CAIRO: The attack on a church in the southern city of Marinab, a few kilometers from Edfu, last week, remains shrouded in mystery as around 4000 protesters continue their sit-in in front of the governorate’s headquarters in Aswan.
While Aswan’s governor claimed that the attacked building is a service center, protesters maintain that it is a church, vowing to continue their sit-in until their demands are met.
Protesters are calling for the renovation of the church and the return of its priests, as well as Governor Mostafa Al-Sayed’s resignation.
"People are chanting against the governor because he didn’t take any clear position after what happened in Marinab. Some Nubians are also here to ask for his resignation, they accuse him of stealing their land," explained Andrew Azmi, a young protester from Aswan.
Al-Sayed appeared on television shortly after the church was partly burnt, claiming that the attacked building is not a church but a service center and accusing the town’s Christian community of building the church illegally.
"The governor is a liar. I am from a small city near Marinab and it is a well-known fact that the village has a church. We have copies of the church’s license," explained Hedra, another protester from Aswan.
"A Muslim cleric came to support us; he said he was going to Marinab and that people of Marinab themselves will rebuild the church. We told him that we don’t want it to happen this way because we want to apply the rule of law," Hedra said.
On the other hand, an official source from Aswan that preferred to remain anonymous told Daily News Egypt that "there are no churches in Marinab, only a service center which was used by the Christian community as a church.”
“But officially, there were never any churches," he said.
According to the source, earlier in August rumors circulated that Copts were building a church on a property next to the service center. The priest however denied such allegations, the source said, claiming he was only building a new service center since the other one was old.
A reconciliation session between the village’s Muslims and Copts was held later that month and both parties agreed to make some changes to the new building so it is not used as a church.
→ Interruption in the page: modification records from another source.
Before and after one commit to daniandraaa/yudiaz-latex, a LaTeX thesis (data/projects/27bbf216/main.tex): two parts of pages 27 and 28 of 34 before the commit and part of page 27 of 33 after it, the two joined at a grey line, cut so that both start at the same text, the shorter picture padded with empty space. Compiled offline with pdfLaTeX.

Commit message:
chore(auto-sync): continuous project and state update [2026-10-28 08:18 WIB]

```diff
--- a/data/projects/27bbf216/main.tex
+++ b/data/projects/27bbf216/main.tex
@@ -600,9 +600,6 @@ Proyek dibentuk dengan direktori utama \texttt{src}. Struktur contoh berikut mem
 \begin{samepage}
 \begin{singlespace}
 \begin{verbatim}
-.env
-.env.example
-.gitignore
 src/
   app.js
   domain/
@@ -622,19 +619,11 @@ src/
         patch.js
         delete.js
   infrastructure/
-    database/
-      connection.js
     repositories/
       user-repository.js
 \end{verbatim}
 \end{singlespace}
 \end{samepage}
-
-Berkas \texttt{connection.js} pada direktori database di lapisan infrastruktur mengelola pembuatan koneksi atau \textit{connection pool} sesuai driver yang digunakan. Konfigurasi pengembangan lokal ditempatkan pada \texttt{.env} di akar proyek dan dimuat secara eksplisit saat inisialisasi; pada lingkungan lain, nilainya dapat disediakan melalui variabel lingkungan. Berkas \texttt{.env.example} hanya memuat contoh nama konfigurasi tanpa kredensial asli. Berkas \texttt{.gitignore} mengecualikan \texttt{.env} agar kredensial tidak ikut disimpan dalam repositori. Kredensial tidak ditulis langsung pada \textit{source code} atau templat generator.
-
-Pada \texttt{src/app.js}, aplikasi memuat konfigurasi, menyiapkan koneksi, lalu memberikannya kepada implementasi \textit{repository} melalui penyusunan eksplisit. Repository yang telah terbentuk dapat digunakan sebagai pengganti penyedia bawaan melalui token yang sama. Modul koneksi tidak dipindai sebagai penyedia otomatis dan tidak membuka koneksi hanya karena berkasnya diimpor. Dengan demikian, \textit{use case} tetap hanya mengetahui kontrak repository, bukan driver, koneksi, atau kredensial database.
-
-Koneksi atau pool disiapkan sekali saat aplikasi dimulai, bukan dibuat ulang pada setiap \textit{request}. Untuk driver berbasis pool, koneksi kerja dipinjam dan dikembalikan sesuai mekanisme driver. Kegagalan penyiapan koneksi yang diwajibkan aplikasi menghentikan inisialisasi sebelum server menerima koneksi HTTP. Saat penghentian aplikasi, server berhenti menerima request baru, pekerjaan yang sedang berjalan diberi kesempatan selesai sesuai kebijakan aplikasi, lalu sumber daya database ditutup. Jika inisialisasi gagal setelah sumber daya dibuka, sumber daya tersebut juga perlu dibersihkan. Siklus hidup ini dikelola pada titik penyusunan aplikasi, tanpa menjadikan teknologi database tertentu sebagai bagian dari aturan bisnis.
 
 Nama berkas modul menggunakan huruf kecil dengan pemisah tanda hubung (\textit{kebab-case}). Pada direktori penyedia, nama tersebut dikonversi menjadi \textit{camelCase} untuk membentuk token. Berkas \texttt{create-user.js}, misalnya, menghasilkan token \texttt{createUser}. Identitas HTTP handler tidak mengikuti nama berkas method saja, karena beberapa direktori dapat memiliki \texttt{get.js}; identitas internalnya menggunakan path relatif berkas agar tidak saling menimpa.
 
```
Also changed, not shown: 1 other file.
The source added that the agreed upon renovations were going too slowly, prompting a Muslim cleric from Marinab to urge Muslims to go “finish the job themselves.”
"Meanwhile, somebody managed to forge a license for renovation work originally issued for the church of Dar El-Malak, located in another village 35 km from Edfu, into a license for the Marinab church, which doesn’t even exist,” the source said, “We transferred the issue to the general prosecutor to find out who was behind this."
However, a source close to the Coptic Church vehemently denied these claims. "This is a lie. The church of Marinab is 40 years old; we have all the licenses to prove it. Marinab is a small village, it isn’t Cairo. Everybody would have noticed it if the Christian community was trying to build a church illegally," he said.
However, priest Makarios Boulos, who has been officiating at the church for nine years, told DNE, “Two years ago we started the legal procedures to restore the church … Finally we got the licenses we needed in November 2010 and May 2011. At the beginning of Ramadan we were nearly done. Then problems started. We had to opt for the reconciliation session.”
Boulos said he does not understand where the sectarian tension came from. "We live in peace with our Muslim neighbors. They have been helping us with the construction work. I believe some of the village’s people who had moved to Cairo, returned and incited Marinab’s people to attack our church."
A protest staged by hundreds of Copts in front of the TV building Maspero in Cairo was dispersed, meanwhile sectarian clashes also erupted last Friday between Muslims and Christians in Marinab.